Visual artist Amir Campbell has been selected as Arcadia University’s Public Art Resident Artist for 2022. Also known as Amiracle, Campbell will be the lead artist for this year's Arcadia Public Art Project and will teach a cohort of students in the public art apprenticeship course (Entrepreneurship/Gallery Apprenticeship) this spring. He also will deliver a public artist lecture this semester.
“Does the artist create art, or does art create the artist?” Campbell asks on his website. “I approach my work from an interpersonal and interdisciplinary standpoint. My process involves visually stimulating my audience through color, and leading lines. As my work continuously evolves, I tend to become my art in motion and reflect myself or an aspect of thought to canvas or video.”

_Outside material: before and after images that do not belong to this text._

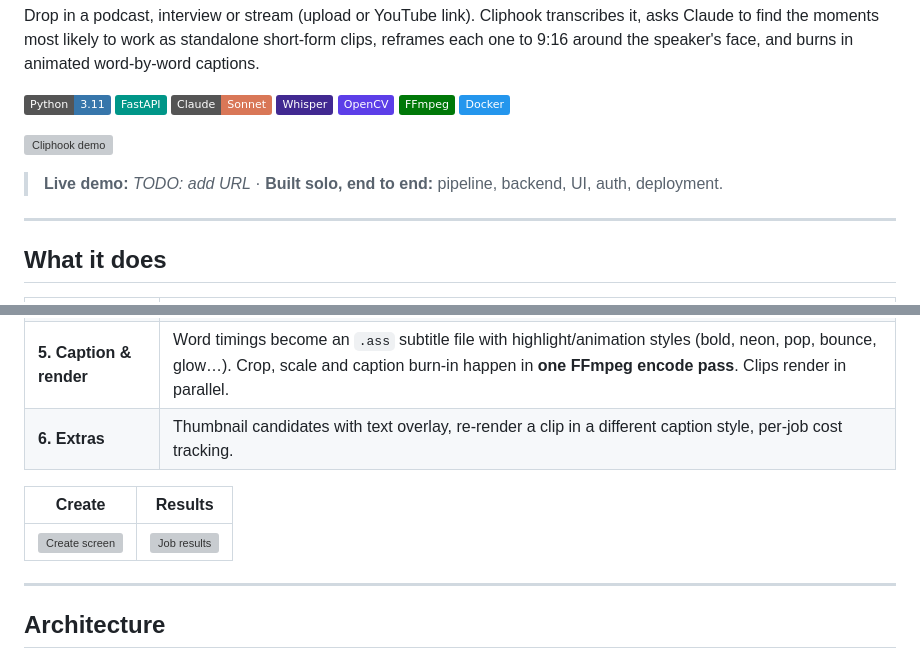
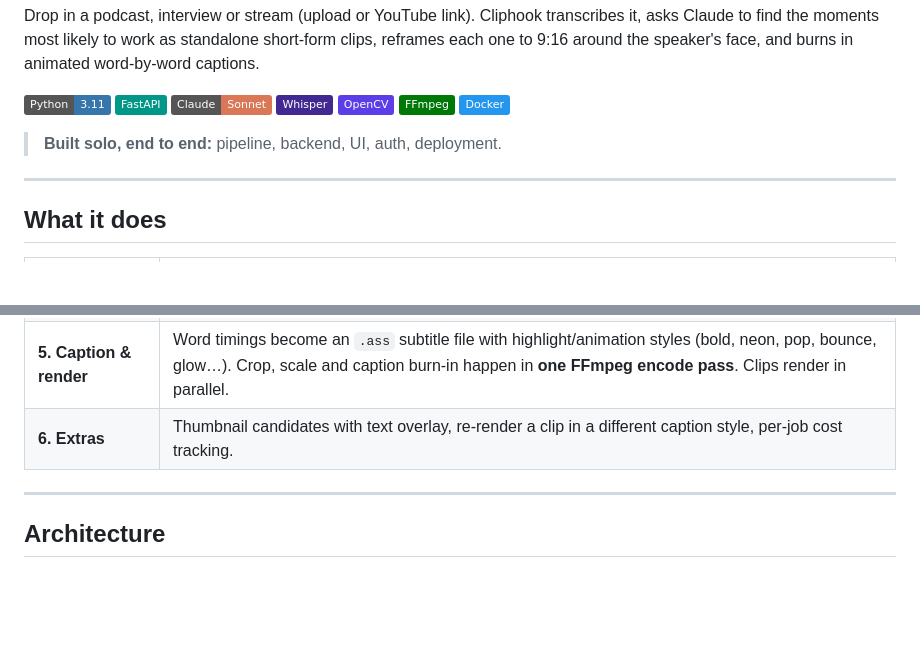
Before and after one commit to filipopov/ai-clipper, a Markdown page: README.md, 2 parts joined by grey strips. Drawn GitHub-style; badges without logos; blank space fills up the shorter version; grey boxes are pictures that could not be loaded.

Commit message:
README: hide screenshot placeholders until images are added

```diff
--- a/README.md
+++ b/README.md
@@ -12,10 +12,11 @@ Drop in a podcast, interview or stream (upload or YouTube link). Cliphook transc
 ![FFmpeg](https://img.shields.io/badge/FFmpeg-007808?logo=ffmpeg&logoColor=white)
 ![Docker](https://img.shields.io/badge/Docker-2496ED?logo=docker&logoColor=white)
 
-<!-- TODO: replace with a 10–20s GIF: paste URL → clips appearing one by one -->
+<!-- TODO: add a 10–20s GIF (paste URL → clips appearing one by one) and uncomment:
 ![Cliphook demo](docs/demo.gif)
+-->
 
-> **Live demo:** _TODO: add URL_ · **Built solo, end to end:** pipeline, backend, UI, auth, deployment.
+> **Built solo, end to end:** pipeline, backend, UI, auth, deployment.
 
 ---
 
@@ -30,10 +31,11 @@ Drop in a podcast, interview or stream (upload or YouTube link). Cliphook transc
 | **5. Caption & render** | Word timings become an `.ass` subtitle file with highlight/animation styles (bold, neon, pop, bounce, glow…). Crop, scale and caption burn-in happen in **one FFmpeg encode pass**. Clips render in parallel. |
 | **6. Extras** | Thumbnail candidates with text overlay, re-render a clip in a different caption style, per-job cost tracking. |
 
-<!-- TODO: screenshots -->
+<!-- TODO: add screenshots and uncomment:
 | Create | Results |
 |--------|---------|
 | ![Create screen](docs/screenshot-create.png) | ![Job results](docs/screenshot-results.png) |
+-->
 
 ---
 
```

When Campbell received the 2021 Mural Arts Philadelphia Fellowship for Black Artists, the Mural Arts program noted that: “His work revolves around displaced identity and unity through the lens of integration and assimilation into American Culture as an African American. His ultimate vision is to blend the worlds of fine art with street art.”
Campbell has rendered portraits for celebrities, politicians, and historical ﬁgures including:
Pat Martino, Legendary Jazz Musician
Spike Lee, film director
Ed Rendell, former Pennsylvania governor
Sonia Sanchez, poet and Black Arts Movement leader
Dr. Cornel West, political activist and scholar
The Arcadia Public Art Project creates community-focused public art projects rooted in Glenside, Pa. Student apprentices work with professional artists and Arcadia faculty to design and fabricate a growing collection of public artwork. The project aims to build bridges between the diverse communities that call Glenside home, in the service of contributing to a more connected, sustainable, and equitable community.
"To be selected to walk in the footsteps of such a great legacy is an honor and a privilege,” said Campbell.
Last year, Professor of Visual and Performance Arts Abbey Ryan '03, Adjunct Professor of Visual and Performance Arts David Guinn, Adjunct Professor of Visual and Performance Arts Maryann Worrell '05, and Adjunct Professor of Visual and Performance Arts Krista Profitt '11 earned the 2021 Dr. Finbarr O’Connor Prize for Shifting the Paradigm for their work on the Arcadia Public Art Project. The group, and all in the Public Art Project, collaborate closely with artists/students to make sure Arcadia/Glenside community connections are made and sustained over time.
Past projects include:
A Glenside walking tour with artist Yixuan Pan in 2021
Sculptural benches and platform at Keswick Avenue and Waverly Road with artist Kelly Cave in 2020.
A mural, “Sweet Magnolia,” on Easton Road, a student-led project, in 2019
A mural at the Glenside Station’s East side, and lighting on both sides with artist David Guinn in 2018